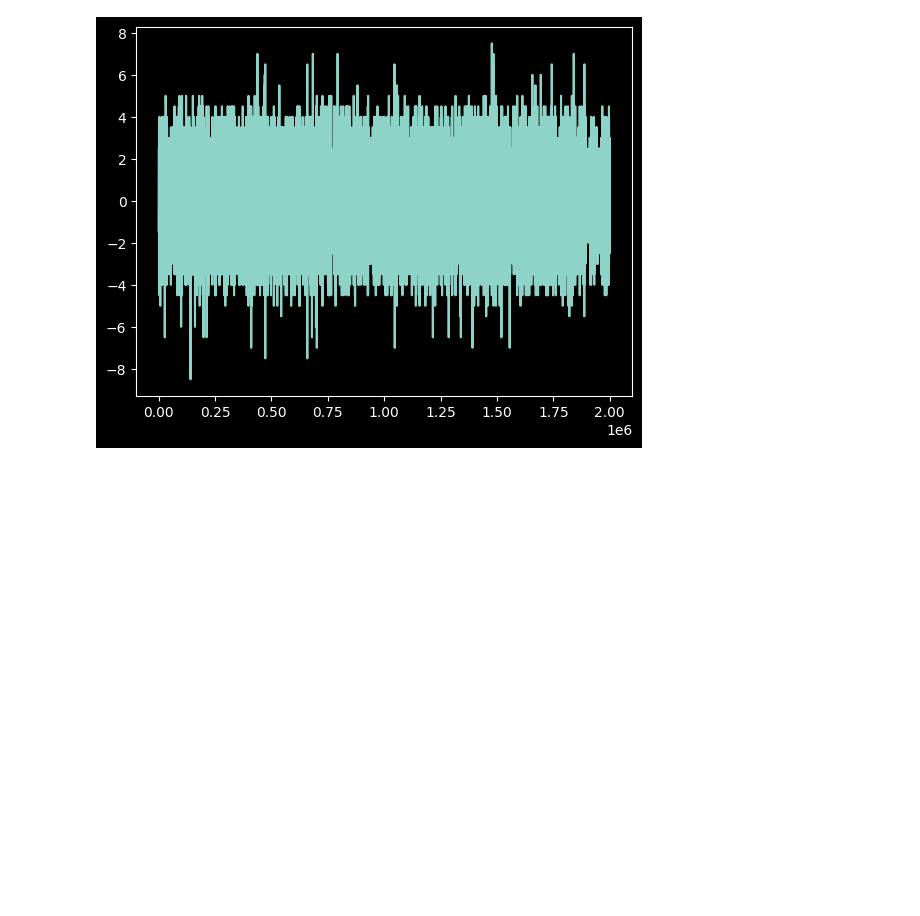
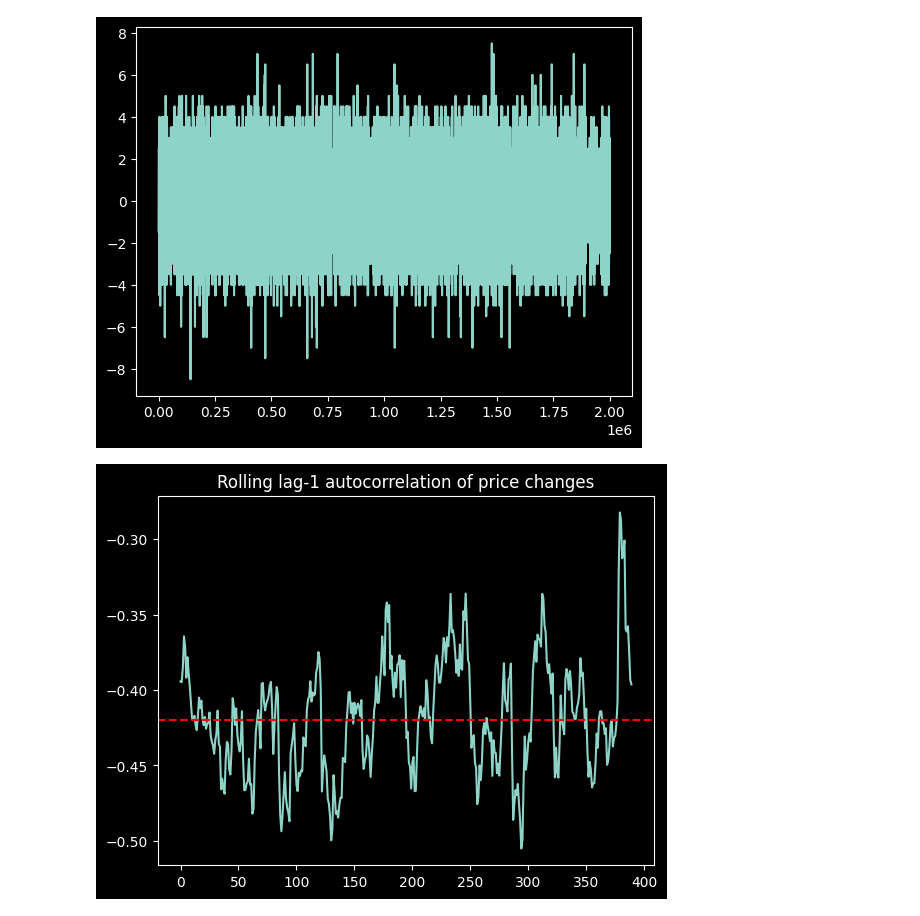
Before and after one commit to ian6234/prosperity-4, a Jupyter notebook: round-0-analysis.ipynb, the cells around one changed output. Cells and saved outputs as stored; diff of their text form; code cells hidden in the pictures; blank space fills up the shorter version.

```diff
--- a/round-0-analysis.ipynb
+++ b/round-0-analysis.ipynb
@@ -56,6 +74,20 @@ plt.plot(tomato_data['timestamp'], diffed)
 # %% [output]
 [<matplotlib.lines.Line2D at 0x...>]
 [figure]
+# %%
+window = 500  # adjust based on how many timestamps you have
+step = 50
+rolling_autocorr = [
+    diffed[i:i+window].autocorr(lag=1)
+    for i in range(0, len(diffed)-window, step)  # 50% overlapping windows
+]
+
+plt.plot(rolling_autocorr)
+plt.axhline(-0.42, color='red', linestyle='--', label='full sample mean')
+plt.title('Rolling lag-1 autocorrelation of price changes')
+plt.show()
+# %% [output]
+[figure, added]
 # %%
 from backtest_logic import Backtester
 # run the backtester
```
Also changed, not shown: parts of 3 cells of this notebook, 1 other file.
_ _ _ _ _
WHAT TO PRODUCE →
Without the images, write out each line of the data verbatim.

YOUR RESPONSE →
Before and after one commit to ian6234/prosperity-4, a Jupyter notebook: round-0-analysis.ipynb, the cells around one changed output. Cells and saved outputs as stored; diff of their text form; code cells hidden in the pictures; blank space fills up the shorter version.

```diff
--- a/round-0-analysis.ipynb
+++ b/round-0-analysis.ipynb
@@ -56,6 +74,20 @@ plt.plot(tomato_data['timestamp'], diffed)
 # %% [output]
 [<matplotlib.lines.Line2D at 0x...>]
 [figure]
+# %%
+window = 500  # adjust based on how many timestamps you have
+step = 50
+rolling_autocorr = [
+    diffed[i:i+window].autocorr(lag=1)
+    for i in range(0, len(diffed)-window, step)  # 50% overlapping windows
+]
+
+plt.plot(rolling_autocorr)
+plt.axhline(-0.42, color='red', linestyle='--', label='full sample mean')
+plt.title('Rolling lag-1 autocorrelation of price changes')
+plt.show()
+# %% [output]
+[figure, added]
 # %%
 from backtest_logic import Backtester
 # run the backtester
```
Also changed, not shown: parts of 3 cells of this notebook, 1 other file.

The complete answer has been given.